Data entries
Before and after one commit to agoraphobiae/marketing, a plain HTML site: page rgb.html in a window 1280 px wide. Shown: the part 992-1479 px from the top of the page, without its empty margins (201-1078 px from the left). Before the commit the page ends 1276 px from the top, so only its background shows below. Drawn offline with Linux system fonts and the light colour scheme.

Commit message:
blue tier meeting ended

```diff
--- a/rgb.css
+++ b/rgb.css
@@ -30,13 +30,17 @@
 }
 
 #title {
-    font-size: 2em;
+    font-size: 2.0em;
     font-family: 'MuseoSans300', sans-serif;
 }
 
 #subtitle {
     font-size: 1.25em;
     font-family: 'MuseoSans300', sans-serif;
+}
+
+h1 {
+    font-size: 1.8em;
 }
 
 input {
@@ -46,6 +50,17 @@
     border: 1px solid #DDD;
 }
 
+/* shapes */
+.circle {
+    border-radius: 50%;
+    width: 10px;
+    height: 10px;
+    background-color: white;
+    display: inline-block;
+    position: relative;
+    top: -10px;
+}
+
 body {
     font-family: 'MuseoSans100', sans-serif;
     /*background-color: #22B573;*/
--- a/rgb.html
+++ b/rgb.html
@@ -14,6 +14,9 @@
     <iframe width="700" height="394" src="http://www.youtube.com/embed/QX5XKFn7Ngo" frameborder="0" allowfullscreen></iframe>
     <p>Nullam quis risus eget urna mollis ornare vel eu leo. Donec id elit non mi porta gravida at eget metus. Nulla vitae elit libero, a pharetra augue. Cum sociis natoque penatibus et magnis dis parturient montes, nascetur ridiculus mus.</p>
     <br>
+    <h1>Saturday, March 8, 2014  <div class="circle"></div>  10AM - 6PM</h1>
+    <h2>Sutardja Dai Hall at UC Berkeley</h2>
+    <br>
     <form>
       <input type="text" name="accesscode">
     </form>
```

• **AIM OF THE EXERCISE**:
For this exercise, write out all of the data exactly.

• **EXERCISE OUTPUT**:
Before and after one commit to agoraphobiae/marketing, a plain HTML site: page rgb.html in a window 1280 px wide. Shown: the part 992-1479 px from the top of the page, without its empty margins (201-1078 px from the left). Before the commit the page ends 1276 px from the top, so only its background shows below. Drawn offline with Linux system fonts and the light colour scheme.

Commit message:
blue tier meeting ended

```diff
--- a/rgb.css
+++ b/rgb.css
@@ -30,13 +30,17 @@
 }
 
 #title {
-    font-size: 2em;
+    font-size: 2.0em;
     font-family: 'MuseoSans300', sans-serif;
 }
 
 #subtitle {
     font-size: 1.25em;
     font-family: 'MuseoSans300', sans-serif;
+}
+
+h1 {
+    font-size: 1.8em;
 }
 
 input {
@@ -46,6 +50,17 @@
     border: 1px solid #DDD;
 }
 
+/* shapes */
+.circle {
+    border-radius: 50%;
+    width: 10px;
+    height: 10px;
+    background-color: white;
+    display: inline-block;
+    position: relative;
+    top: -10px;
+}
+
 body {
     font-family: 'MuseoSans100', sans-serif;
     /*background-color: #22B573;*/
--- a/rgb.html
+++ b/rgb.html
@@ -14,6 +14,9 @@
     <iframe width="700" height="394" src="http://www.youtube.com/embed/QX5XKFn7Ngo" frameborder="0" allowfullscreen></iframe>
     <p>Nullam quis risus eget urna mollis ornare vel eu leo. Donec id elit non mi porta gravida at eget metus. Nulla vitae elit libero, a pharetra augue. Cum sociis natoque penatibus et magnis dis parturient montes, nascetur ridiculus mus.</p>
     <br>
+    <h1>Saturday, March 8, 2014  <div class="circle"></div>  10AM - 6PM</h1>
+    <h2>Sutardja Dai Hall at UC Berkeley</h2>
+    <br>
     <form>
       <input type="text" name="accesscode">
     </form>
```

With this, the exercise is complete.